Language, Violence, and the Work of Truth Commissions
Teresa Godwin Phelps
192 pages | 6 x 9
Cloth 2004 | ISBN 978-0-8122-3797-9 | $55.00s | £36.00 | Add to cart
Paper 2006 | ISBN 978-0-8122-1949-4 | $24.95s | £16.50 | Add to cart
Ebook 2011 | ISBN 978-0-8122-0327-1 | $24.95s | £16.50 | About | Add to cart
A volume in the Pennsylvania Studies in Human Rights series
"If you want peace, you must work for justice. Teresa Phelps presents challenging and provocative ideas of justice and explains what truth commissions can and cannot do as vital parts of the justice process. Building on works of literature, philosophy, psychology, and history, as well as on the language of the truth reports themselves, she breaks new ground for understanding what we must do in our continual quest for justice."—Theodore M. Hesburgh, author of The Humane Imperative
"This vivid and moving book will help shape the emerging form of truth commissions in many places around the world."—James Boyd White, author of The Edge of Meaning
Following periods of mass atrocity and oppression, states are faced with a question of critical importance in the transition to democracy: how to offer redress to victims of the old regime without perpetuating cycles of revenge. Traditionally, balance has been restored through arrests, trials, and punishment, but in the last three decades, more than twenty countries have opted to have a truth commission investigate the crimes of the prior regime and publish a report about the investigation, often incorporating accounts from victims.
Although many praise the work of truth commissions for empowering and healing through words rather than violence, some condemn the practice as a poor substitute for traditional justice, achieved through trials and punishment.
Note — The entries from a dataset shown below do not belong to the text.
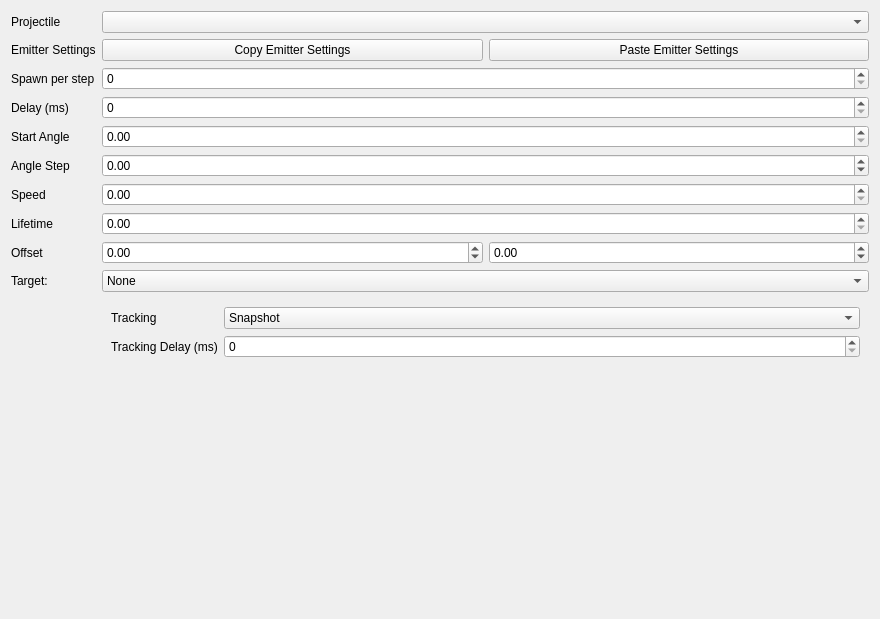
Above: tools/def_editor/ui/emittersettings.ui from aleios/SpaceProjectDreamcast before the change. Below: the same form after it.
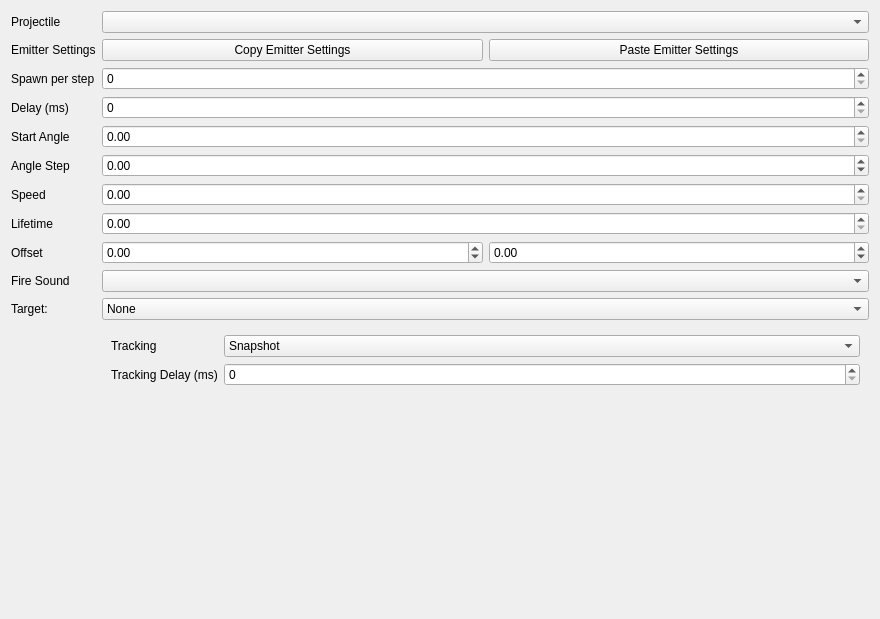
That is the form after the change. Custom widgets are drawn as their Qt base class.

Commit message: feat: Load music and sfx into editor feat: Comboboxes for music and sfx feat: Add ability to have sounds play for emitter fire, projectile hit, and collectable pickup. feat: Optional value proxy for combo boxes. fix: Check for valid key before loading sound effect.

Diff of the .ui file:
```diff
--- a/tools/def_editor/ui/emittersettings.ui
+++ b/tools/def_editor/ui/emittersettings.ui
@@ -170,14 +170,14 @@
      </item>
     </layout>
    </item>
-   <item row="9" column="0">
+   <item row="10" column="0">
     <widget class="QLabel" name="label_6">
      <property name="text">
       <string>Target:</string>
      </property>
     </widget>
    </item>
-   <item row="9" column="1">
+   <item row="10" column="1">
     <widget class="QComboBox" name="cbTarget">
      <property name="sizePolicy">
       <sizepolicy hsizetype="MinimumExpanding" vsizetype="Fixed">
@@ -202,7 +202,7 @@
      </item>
     </widget>
    </item>
-   <item row="10" column="1">
+   <item row="11" column="1">
     <widget class="QStackedWidget" name="targetStack">
      <property name="sizePolicy">
       <sizepolicy hsizetype="Preferred" vsizetype="Minimum">
@@ -278,6 +278,16 @@
      </widget>
     </widget>
    </item>
+   <item row="9" column="0">
+    <widget class="QLabel" name="label_13">
+     <property name="text">
+      <string>Fire Sound</string>
+     </property>
+    </widget>
+   </item>
+   <item row="9" column="1">
+    <widget class="QComboBox" name="cbFireSound"/>
+   </item>
   </layout>
  </widget>
  <customwidgets>
```
The commit also changes 48 other files.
There has been until now little analysis of the unarticulated claim that underlies the truth commissions' very existence: that language—in this case narrative stories—can substitute for violence. Acknowledging revenge as a real and deep human need, Shattered Voices explores the benefits and problems inherent when a fragile country seeks to heal its victims without risking its own future.
In developing a theory about the role of language in retribution, Teresa Godwin Phelps takes an interdisciplinary approach, delving into sources from Greek tragedy to Hamlet, from Kant to contemporary theories about retribution, from the Babylonian law codes to the South African Truth and Reconciliation Report. She argues that, given the historical and psychological evidence about revenge, starting afresh by drawing a bright line between past crimes and a new government is both unrealistic and unwise.
When grievous harm happens, a rebalancing is bound to occur, whether it is orderly and lawful or disorderly and unlawful. Shattered Voices contends that language is requisite to any adequate balancing, and that a solution is viable only if it provides an atmosphere in which storytelling and subsequent dialogue can flourish. In the developing culture of ubiquitous truth reports, Phelps argues that we must become attentive to the form these reports take—the narrative structure, the use of victims' stories, and the way a political message is conveyed to the citizens of the emerging democracy.
By looking concretely at the work and responsibilities of truth commissions, Shattered Voices offers an important and thoughtful analysis of the efficacy of the ways human rights abuses are addressed.
Teresa Godwin Phelps is Professor of Law and Director of the Legal Writing Program at the University of Notre Dame.